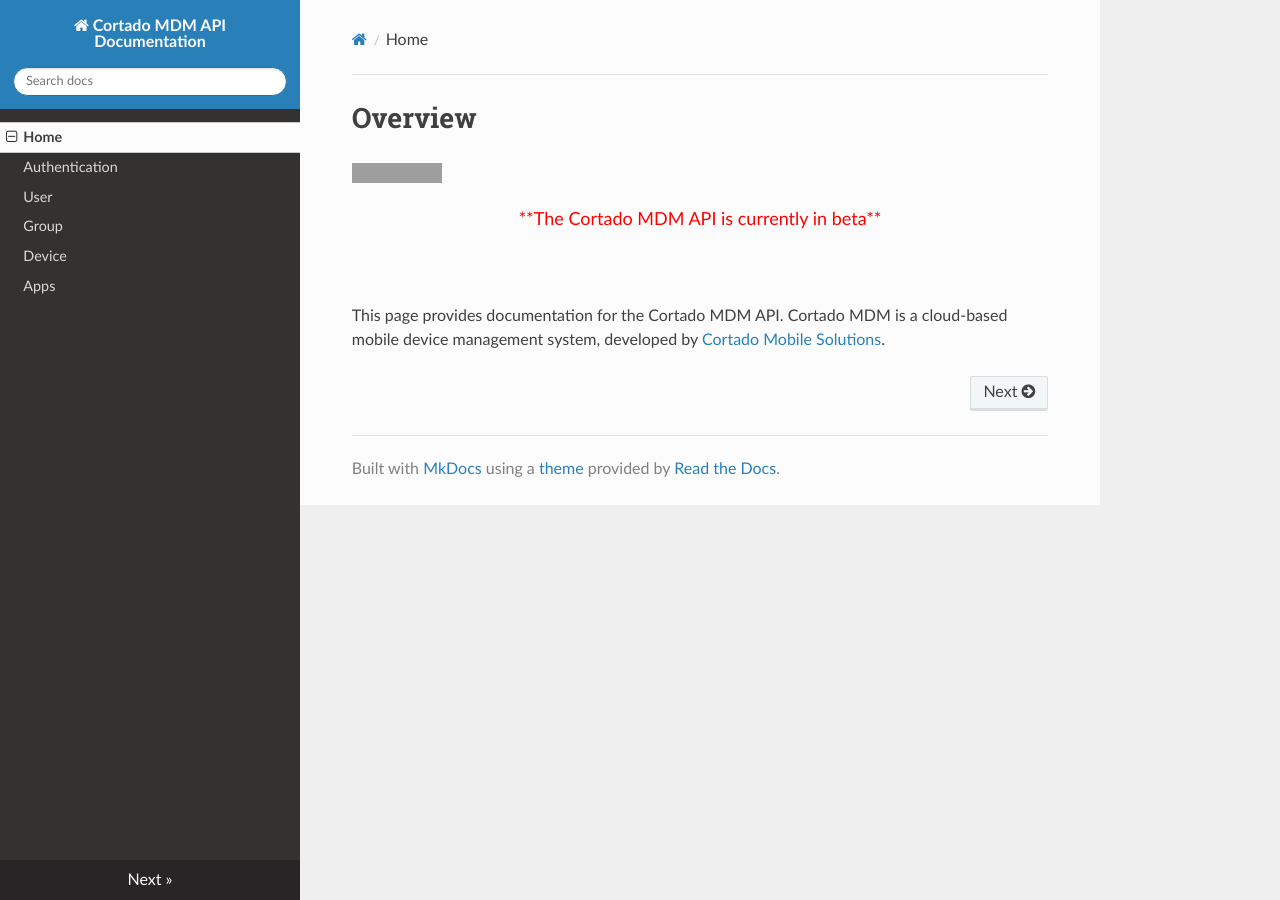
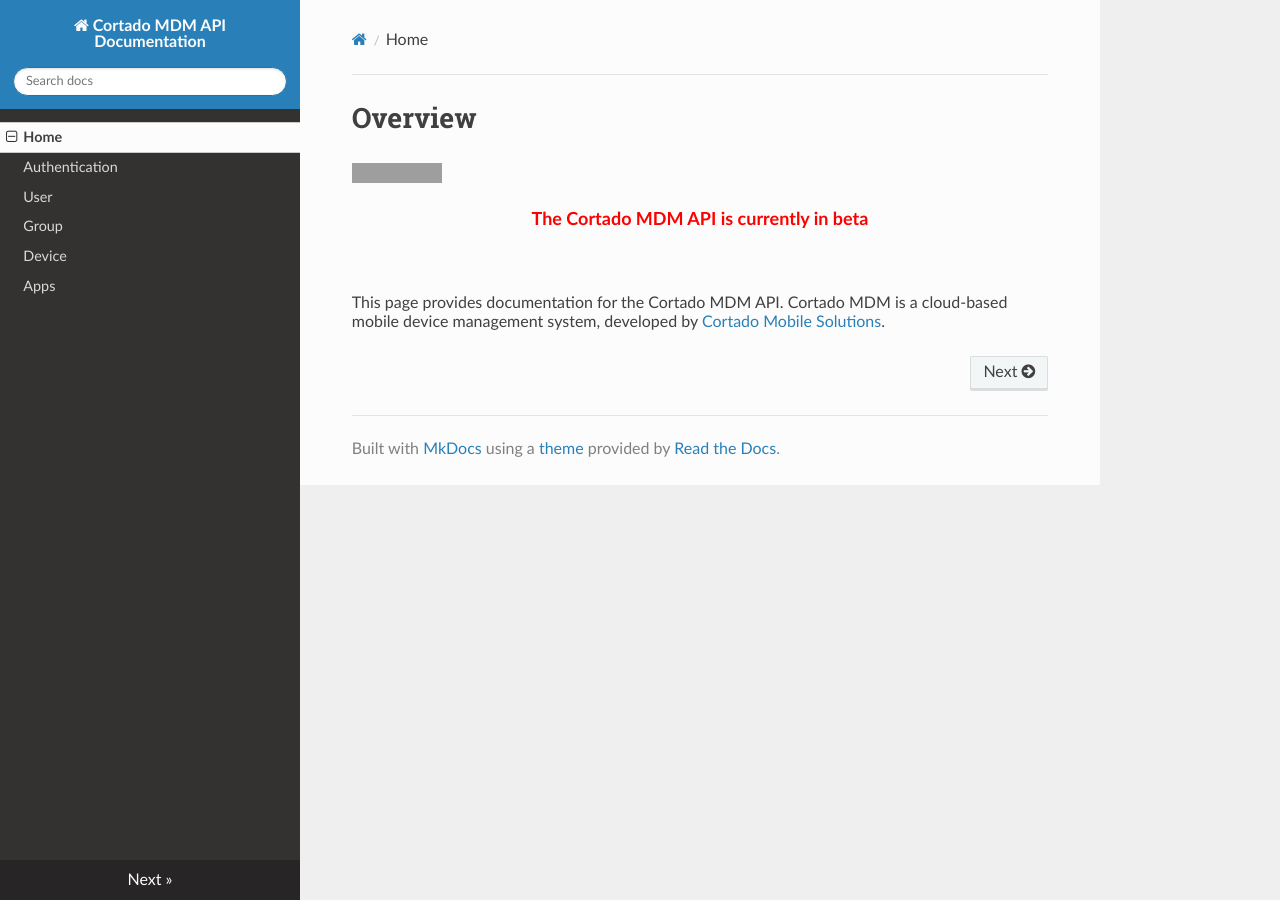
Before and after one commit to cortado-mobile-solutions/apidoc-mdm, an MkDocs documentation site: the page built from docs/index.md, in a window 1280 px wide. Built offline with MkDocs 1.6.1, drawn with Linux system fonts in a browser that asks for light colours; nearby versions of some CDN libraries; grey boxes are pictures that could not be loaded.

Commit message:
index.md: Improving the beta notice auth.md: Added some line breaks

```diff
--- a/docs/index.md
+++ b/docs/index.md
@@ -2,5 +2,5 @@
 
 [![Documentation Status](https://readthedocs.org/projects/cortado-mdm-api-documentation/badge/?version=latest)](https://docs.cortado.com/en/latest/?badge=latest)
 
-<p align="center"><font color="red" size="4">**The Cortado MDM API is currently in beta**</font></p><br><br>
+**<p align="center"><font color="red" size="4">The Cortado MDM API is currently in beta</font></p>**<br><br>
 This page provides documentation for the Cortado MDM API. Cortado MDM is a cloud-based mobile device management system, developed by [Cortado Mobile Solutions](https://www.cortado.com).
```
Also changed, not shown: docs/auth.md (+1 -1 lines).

━━━━━━━━

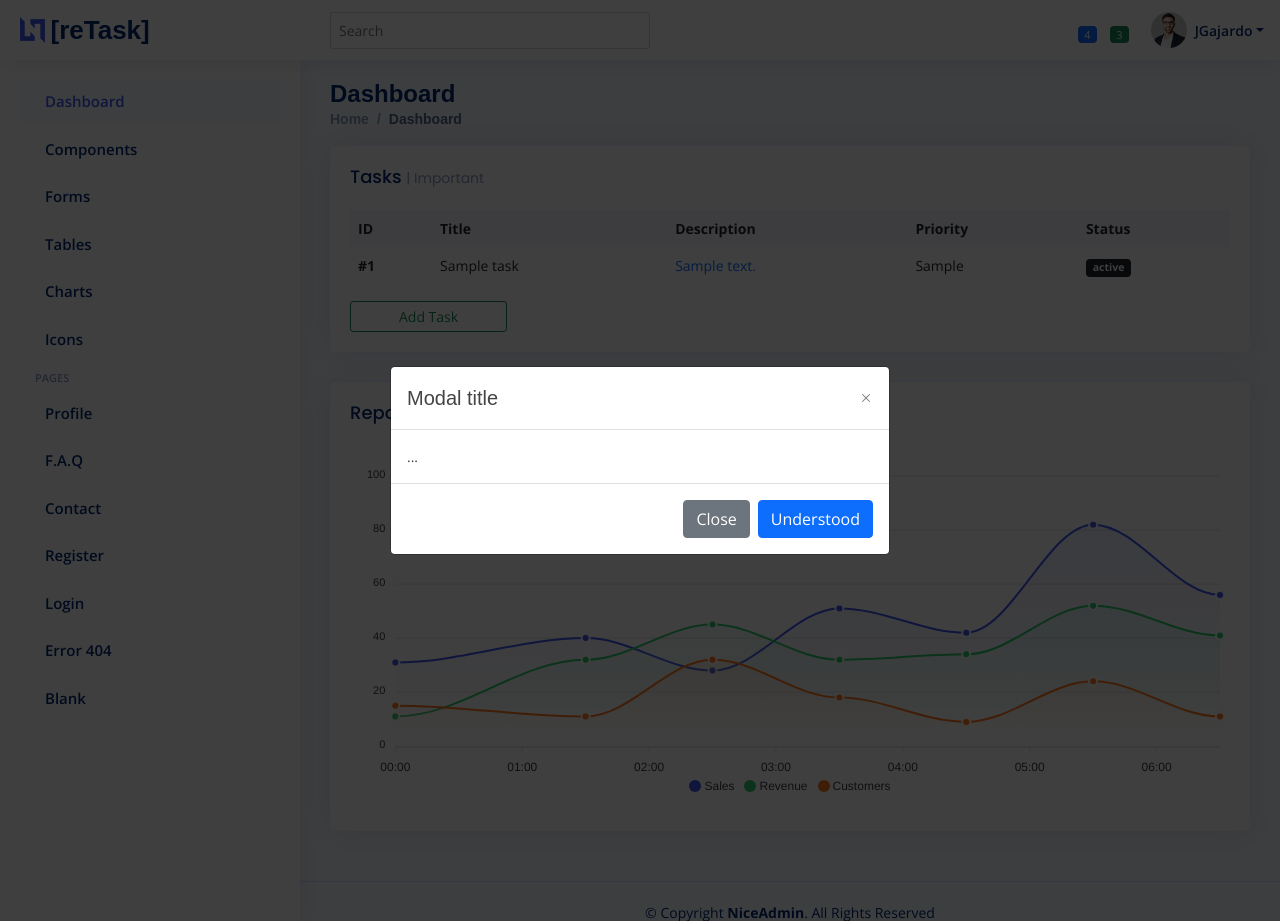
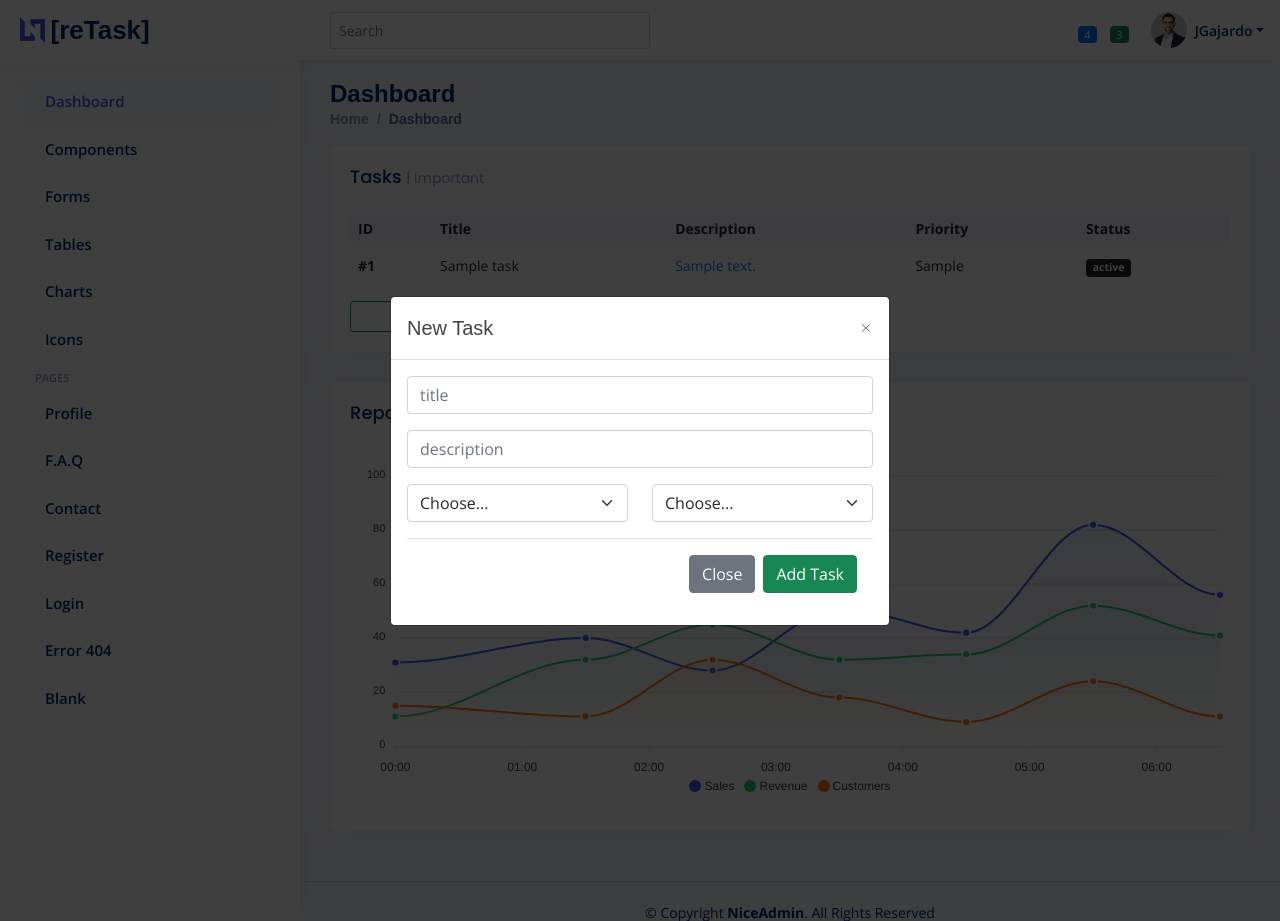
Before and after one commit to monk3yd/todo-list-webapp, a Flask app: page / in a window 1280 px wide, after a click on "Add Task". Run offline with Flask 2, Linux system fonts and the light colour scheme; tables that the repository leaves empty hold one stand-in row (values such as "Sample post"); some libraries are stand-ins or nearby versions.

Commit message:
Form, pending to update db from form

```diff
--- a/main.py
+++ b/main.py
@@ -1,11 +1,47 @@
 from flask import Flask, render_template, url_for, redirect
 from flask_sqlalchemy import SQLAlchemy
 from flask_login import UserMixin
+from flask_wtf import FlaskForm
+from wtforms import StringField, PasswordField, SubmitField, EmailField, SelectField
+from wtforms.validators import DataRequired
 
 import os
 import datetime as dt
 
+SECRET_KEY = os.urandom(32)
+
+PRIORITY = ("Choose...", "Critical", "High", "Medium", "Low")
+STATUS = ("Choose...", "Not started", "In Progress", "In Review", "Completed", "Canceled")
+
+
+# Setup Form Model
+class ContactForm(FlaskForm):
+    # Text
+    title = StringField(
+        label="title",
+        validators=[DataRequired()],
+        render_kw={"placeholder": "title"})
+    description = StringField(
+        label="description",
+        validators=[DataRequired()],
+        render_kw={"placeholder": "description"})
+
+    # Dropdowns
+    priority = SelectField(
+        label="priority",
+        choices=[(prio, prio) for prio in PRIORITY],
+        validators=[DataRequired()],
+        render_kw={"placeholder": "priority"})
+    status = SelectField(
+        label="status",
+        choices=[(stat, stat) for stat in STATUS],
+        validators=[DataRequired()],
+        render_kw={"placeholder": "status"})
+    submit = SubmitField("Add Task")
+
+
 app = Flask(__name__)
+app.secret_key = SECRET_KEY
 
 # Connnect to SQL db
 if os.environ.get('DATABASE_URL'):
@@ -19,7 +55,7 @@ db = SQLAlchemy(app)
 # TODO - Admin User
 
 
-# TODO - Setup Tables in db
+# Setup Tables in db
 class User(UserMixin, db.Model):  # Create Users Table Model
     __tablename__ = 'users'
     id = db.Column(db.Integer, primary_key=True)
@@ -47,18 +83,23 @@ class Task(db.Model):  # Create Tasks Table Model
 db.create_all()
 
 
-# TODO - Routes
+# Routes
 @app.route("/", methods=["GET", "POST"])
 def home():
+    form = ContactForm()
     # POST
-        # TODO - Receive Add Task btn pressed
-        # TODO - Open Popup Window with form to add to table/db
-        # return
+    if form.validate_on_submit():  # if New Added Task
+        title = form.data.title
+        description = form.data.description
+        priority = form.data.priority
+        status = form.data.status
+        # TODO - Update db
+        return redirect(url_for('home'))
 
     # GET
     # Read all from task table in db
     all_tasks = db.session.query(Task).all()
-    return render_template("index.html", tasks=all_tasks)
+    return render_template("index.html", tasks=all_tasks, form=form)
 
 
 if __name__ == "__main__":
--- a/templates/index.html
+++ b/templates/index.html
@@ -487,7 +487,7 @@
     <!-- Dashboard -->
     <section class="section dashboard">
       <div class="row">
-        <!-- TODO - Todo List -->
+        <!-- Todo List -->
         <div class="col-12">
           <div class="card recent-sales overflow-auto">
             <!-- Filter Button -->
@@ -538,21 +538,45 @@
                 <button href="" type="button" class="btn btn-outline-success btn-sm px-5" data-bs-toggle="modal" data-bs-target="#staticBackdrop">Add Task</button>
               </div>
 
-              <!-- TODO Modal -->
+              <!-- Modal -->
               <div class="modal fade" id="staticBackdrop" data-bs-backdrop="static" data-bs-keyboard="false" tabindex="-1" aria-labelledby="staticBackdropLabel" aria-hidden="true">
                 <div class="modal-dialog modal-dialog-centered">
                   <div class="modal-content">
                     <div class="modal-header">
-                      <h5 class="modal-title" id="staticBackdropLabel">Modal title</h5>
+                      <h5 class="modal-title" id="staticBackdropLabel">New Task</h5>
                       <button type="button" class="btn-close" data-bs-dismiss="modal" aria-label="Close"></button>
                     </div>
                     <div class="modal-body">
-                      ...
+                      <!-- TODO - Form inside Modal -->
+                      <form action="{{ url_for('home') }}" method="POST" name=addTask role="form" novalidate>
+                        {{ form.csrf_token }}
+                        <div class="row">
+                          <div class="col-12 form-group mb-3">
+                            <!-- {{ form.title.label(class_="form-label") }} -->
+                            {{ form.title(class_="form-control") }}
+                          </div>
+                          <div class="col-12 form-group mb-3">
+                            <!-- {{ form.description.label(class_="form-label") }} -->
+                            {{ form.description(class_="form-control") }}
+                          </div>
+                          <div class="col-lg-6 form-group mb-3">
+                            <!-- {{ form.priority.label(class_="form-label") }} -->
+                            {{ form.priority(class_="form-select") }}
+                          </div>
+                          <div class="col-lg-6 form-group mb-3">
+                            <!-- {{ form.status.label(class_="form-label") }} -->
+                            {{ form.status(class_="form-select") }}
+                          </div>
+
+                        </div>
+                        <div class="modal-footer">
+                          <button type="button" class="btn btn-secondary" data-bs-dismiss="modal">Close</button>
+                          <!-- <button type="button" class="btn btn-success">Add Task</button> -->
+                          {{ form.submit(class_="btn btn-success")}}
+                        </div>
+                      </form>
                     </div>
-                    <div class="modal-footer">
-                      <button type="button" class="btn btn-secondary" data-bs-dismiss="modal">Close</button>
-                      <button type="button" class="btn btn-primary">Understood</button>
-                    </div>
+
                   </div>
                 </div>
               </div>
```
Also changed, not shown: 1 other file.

━━━━━━━━

■ Problem requirements
Whenever a line of the material holds the word "type", copy it out.

■ Expected answer
                 <button href="" type="button" class="btn btn-outline-success btn-sm px-5" data-bs-toggle="modal" data-bs-target="#staticBackdrop">Add Task</button>
                       <button type="button" class="btn-close" data-bs-dismiss="modal" aria-label="Close"></button>
+                          <button type="button" class="btn btn-secondary" data-bs-dismiss="modal">Close</button>
+                          <!-- <button type="button" class="btn btn-success">Add Task</button> -->
-                      <button type="button" class="btn btn-secondary" data-bs-dismiss="modal">Close</button>
-                      <button type="button" class="btn btn-primary">Understood</button>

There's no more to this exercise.